Cracked Heat Exchanger: What It Means and What You can Do Next

September 20, 2022

A furnace is often a background player at home, helping keep you warm in the cold winter months. It frequently isn't noticed until something breaks down.

One root cause could be that your furnace has a cracked heat exchanger. It can be a safety risk, so it’s important to learn the symptoms of a cracked heat exchanger and what to do if you believe that might be the problem.

What Is a Heat Exchanger in a Furnace?

A heat exchanger helps move heat from the combustion chamber of your furnace to the air that circulates throughout the ventilation. It typically handles this through coils or tubes that heat up the air while acting as a barrier to keep byproducts formed in the combustion chamber, called flue gasses, from leaking out into your home.

Is a Cracked Heat Exchanger Dangerous?

Given its central role, it’s no surprise that a damaged heat exchanger can be very dangerous. Cracks in the heat exchanger can enable dangerous gasses – such as carbon monoxide, which can be lethal – to flow throughout your home.

For that reason, do NOT turn on your furnace if you think it has a cracked heat exchanger, as this could make the entire family ill. Contact an HVAC professional right away if you are worried your furnace has a cracked heat exchanger that should be repaired.

Four Warning Signs of a Cracked Heat Exchanger:

  • Furnace switches off: A crack in your heat exchanger may cause your furnace to switch off.
  • Strange Smells: If the air coming out of your furnace has an intense chemical odor, it might be an indicator that gasses are seeping through cracks in your heat exchanger. These gasses, which will often smell like formaldehyde, are a common warning sign.
  • Carbon monoxide alarm goes off or you feel symptoms of poisoning: If a cracked heat exchanger is releasing carbon monoxide into your home, your carbon monoxide alarm may go off or household members could experience signs of carbon monoxide poisoning. Complications include headaches, dizziness, weakness, nausea, vomiting or feeling tired. If your alarm goes off or you feel unusually tired, leave the home immediately and then call for help.
  • Soot: If you notice black sooty collecting near the exterior of your furnace, it’s another sign something may be seriously wrong.

What to Do if a Furnace Heat Exchanger is Cracked
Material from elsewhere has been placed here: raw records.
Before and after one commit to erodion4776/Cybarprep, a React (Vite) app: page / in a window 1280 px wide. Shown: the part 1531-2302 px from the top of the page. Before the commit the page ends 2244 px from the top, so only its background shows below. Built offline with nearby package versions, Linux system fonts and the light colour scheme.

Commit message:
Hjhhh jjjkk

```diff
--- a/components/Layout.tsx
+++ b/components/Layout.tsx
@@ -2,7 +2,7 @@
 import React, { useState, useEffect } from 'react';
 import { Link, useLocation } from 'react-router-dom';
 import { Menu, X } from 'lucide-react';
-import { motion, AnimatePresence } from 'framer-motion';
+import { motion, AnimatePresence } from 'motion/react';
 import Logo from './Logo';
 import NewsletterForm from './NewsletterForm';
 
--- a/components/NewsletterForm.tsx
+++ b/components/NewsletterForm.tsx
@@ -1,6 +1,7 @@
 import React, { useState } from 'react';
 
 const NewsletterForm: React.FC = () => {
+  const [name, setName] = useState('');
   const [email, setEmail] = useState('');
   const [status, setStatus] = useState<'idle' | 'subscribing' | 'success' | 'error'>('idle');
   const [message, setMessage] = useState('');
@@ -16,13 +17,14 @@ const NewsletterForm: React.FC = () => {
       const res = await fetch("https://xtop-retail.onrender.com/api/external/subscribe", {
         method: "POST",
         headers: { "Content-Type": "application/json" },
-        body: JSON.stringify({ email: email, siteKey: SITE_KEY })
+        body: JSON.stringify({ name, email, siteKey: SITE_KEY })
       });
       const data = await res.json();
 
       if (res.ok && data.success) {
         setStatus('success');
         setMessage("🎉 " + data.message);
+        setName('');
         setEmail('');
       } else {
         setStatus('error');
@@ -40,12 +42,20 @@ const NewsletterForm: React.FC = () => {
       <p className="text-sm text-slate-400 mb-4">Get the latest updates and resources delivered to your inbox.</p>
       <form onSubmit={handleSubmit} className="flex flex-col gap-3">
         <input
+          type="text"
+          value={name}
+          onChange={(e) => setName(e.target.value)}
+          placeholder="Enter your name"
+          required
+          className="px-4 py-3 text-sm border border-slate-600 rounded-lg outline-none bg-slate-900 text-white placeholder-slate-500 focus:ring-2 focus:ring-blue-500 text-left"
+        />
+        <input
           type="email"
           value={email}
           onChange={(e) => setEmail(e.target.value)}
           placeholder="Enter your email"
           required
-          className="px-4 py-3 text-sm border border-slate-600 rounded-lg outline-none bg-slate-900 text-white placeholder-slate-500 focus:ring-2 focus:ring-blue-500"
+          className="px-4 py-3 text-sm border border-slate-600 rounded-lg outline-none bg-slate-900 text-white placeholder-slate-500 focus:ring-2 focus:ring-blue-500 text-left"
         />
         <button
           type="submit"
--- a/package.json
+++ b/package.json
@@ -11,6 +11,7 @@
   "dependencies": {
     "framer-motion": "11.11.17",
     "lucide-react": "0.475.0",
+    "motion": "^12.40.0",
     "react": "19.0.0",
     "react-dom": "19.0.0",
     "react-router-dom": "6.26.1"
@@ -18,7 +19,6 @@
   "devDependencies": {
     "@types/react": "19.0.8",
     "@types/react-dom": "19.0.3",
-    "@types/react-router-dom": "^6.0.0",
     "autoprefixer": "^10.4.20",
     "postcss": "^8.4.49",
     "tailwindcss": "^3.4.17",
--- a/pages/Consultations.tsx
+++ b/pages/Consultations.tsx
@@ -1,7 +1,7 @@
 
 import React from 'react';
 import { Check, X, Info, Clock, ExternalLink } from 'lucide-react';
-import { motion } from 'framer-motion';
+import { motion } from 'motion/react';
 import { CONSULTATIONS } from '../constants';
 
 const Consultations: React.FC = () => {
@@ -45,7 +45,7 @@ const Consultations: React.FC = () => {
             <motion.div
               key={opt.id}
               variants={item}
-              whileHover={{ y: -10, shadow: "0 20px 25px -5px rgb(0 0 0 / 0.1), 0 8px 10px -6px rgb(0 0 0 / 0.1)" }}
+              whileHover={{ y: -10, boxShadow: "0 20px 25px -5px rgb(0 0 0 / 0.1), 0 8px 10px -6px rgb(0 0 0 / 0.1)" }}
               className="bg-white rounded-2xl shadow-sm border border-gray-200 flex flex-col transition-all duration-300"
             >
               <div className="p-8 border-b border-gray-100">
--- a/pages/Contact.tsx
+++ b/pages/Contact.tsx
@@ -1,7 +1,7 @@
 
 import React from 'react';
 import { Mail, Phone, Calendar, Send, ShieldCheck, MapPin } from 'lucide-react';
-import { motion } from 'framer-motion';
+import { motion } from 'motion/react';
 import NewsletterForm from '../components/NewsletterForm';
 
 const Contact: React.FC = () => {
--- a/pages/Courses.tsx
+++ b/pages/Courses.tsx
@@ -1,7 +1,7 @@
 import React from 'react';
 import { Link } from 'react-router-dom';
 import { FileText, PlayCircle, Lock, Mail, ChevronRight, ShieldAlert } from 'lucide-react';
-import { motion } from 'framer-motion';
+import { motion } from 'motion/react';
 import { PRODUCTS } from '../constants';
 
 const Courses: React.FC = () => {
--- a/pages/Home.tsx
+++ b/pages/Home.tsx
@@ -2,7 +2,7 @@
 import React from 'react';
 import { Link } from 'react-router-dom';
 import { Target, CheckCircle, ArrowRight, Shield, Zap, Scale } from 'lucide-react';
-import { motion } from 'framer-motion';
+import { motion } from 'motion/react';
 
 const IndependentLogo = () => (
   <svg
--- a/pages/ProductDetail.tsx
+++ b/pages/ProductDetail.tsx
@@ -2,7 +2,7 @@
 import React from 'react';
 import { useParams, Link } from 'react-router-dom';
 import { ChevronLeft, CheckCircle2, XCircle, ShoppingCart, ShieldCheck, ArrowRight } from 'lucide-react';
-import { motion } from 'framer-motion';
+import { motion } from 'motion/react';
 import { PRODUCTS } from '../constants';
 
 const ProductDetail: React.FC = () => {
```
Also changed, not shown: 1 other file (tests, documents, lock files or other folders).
If you worry your furnace has a cracked heat exchanger, hire a pro experienced in furnace installation Mankato area right away so they can take a look at your system and, if needed, handle a furnace heat exchanger replacement. Costs should vary depending on the situation, but estimates often hover around $1,000 to $3,000.

Estimates aside, the good news is that heat exchangers are generally covered by the warranty. You’ll want to review the warranty paperwork on your furnace, since while the warranty won't always cover the entire cost of repairs, it can significantly reduce your bill.

How to Prevent a Cracked Heat Exchanger in Your Home

One of the best ways to avoid problems in your furnace overall is through routine furnace maintenance. Furnaces offer the most benefits when they run efficiently. Hiring a certified professional to check your furnace for broken-down parts, clogs in the air filters and other likely problems can keep you from getting a big bill later on.

It’s also a good idea to take a look at your furnace filters every few months – it’s encouraged some filters be replaced every 90 days or sooner if they are dirty or grimy. While the filters aren't connected to the heat exchanger itself, the strain of pulling air through a clogged filter makes the entire furnace work more vigorously to complete its job. And the harder your furnace needs to run, the more deterioration pieces like the heat exchanger will endure.